Problem statement =
Go over the lines below, and when one contains the word "gamma", copy it.
═════ Task input ═════
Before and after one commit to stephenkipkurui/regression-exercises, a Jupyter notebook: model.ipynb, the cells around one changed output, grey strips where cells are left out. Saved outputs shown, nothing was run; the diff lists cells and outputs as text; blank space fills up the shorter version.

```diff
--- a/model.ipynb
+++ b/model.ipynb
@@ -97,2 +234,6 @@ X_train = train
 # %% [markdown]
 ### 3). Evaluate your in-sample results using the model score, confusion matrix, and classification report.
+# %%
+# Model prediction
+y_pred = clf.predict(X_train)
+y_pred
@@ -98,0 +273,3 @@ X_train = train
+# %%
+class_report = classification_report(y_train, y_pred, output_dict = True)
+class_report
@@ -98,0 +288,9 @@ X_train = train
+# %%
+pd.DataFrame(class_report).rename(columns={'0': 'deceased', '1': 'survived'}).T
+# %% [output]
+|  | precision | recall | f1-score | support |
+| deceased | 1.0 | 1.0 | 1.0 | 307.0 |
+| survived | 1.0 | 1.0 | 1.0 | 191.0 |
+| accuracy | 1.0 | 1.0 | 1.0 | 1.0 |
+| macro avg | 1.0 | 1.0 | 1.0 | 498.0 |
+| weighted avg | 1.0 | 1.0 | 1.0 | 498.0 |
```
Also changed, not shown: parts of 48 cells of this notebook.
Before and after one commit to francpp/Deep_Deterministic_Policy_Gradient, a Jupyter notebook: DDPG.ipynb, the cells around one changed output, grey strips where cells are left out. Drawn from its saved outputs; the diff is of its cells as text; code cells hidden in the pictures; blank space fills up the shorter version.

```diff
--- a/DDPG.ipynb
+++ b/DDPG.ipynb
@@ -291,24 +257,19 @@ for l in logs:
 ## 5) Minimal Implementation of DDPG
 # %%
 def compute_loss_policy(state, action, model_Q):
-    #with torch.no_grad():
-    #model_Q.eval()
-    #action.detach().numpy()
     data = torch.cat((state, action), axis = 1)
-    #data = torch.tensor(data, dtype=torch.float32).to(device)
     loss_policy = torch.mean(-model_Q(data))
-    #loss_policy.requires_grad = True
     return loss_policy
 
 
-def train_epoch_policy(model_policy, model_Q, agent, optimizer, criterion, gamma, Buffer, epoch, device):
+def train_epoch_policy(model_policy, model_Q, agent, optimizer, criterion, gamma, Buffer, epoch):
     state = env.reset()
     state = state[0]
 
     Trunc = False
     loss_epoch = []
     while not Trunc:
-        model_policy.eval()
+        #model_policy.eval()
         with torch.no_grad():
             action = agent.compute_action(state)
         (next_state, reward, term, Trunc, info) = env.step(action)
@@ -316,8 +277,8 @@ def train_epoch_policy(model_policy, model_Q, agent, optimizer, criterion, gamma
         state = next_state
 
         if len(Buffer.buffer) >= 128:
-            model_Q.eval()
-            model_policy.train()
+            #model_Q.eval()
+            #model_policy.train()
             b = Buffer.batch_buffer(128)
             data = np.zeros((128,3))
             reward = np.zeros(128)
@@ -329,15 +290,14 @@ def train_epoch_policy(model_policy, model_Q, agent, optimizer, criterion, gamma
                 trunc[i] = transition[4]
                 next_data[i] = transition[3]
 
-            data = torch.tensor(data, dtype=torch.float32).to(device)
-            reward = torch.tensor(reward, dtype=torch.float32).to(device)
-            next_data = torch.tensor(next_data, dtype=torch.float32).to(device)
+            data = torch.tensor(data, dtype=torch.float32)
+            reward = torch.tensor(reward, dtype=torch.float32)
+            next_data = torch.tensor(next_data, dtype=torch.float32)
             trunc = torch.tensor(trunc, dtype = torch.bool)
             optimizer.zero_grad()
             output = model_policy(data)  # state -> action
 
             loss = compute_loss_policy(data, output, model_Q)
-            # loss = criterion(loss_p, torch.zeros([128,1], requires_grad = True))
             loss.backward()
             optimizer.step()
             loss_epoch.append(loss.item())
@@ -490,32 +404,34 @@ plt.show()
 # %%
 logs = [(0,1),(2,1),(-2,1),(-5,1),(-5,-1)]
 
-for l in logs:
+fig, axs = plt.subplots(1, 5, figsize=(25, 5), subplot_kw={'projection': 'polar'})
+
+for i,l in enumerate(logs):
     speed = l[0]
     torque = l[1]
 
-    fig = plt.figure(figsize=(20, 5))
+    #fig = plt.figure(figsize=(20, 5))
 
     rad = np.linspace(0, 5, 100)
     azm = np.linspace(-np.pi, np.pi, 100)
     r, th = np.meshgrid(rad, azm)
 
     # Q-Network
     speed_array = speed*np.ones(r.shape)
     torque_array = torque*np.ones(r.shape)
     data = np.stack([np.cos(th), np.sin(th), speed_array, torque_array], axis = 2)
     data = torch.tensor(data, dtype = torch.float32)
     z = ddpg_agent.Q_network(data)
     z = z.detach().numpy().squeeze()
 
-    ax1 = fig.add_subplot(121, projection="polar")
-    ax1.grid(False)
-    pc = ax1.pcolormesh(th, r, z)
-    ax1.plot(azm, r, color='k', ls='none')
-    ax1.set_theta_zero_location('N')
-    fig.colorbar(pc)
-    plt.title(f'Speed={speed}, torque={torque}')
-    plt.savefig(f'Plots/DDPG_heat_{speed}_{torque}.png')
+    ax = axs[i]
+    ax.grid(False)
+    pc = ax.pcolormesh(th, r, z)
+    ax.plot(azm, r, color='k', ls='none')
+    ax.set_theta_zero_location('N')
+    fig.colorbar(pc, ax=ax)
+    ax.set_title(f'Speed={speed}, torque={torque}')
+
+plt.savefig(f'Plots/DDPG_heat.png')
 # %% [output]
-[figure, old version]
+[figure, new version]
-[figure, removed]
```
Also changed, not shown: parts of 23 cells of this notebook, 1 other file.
═════
Solution to this problem =
-def train_epoch_policy(model_policy, model_Q, agent, optimizer, criterion, gamma, Buffer, epoch, device):
+def train_epoch_policy(model_policy, model_Q, agent, optimizer, criterion, gamma, Buffer, epoch):
@@ -316,8 +277,8 @@ def train_epoch_policy(model_policy, model_Q, agent, optimizer, criterion, gamma
@@ -329,15 +290,14 @@ def train_epoch_policy(model_policy, model_Q, agent, optimizer, criterion, gamma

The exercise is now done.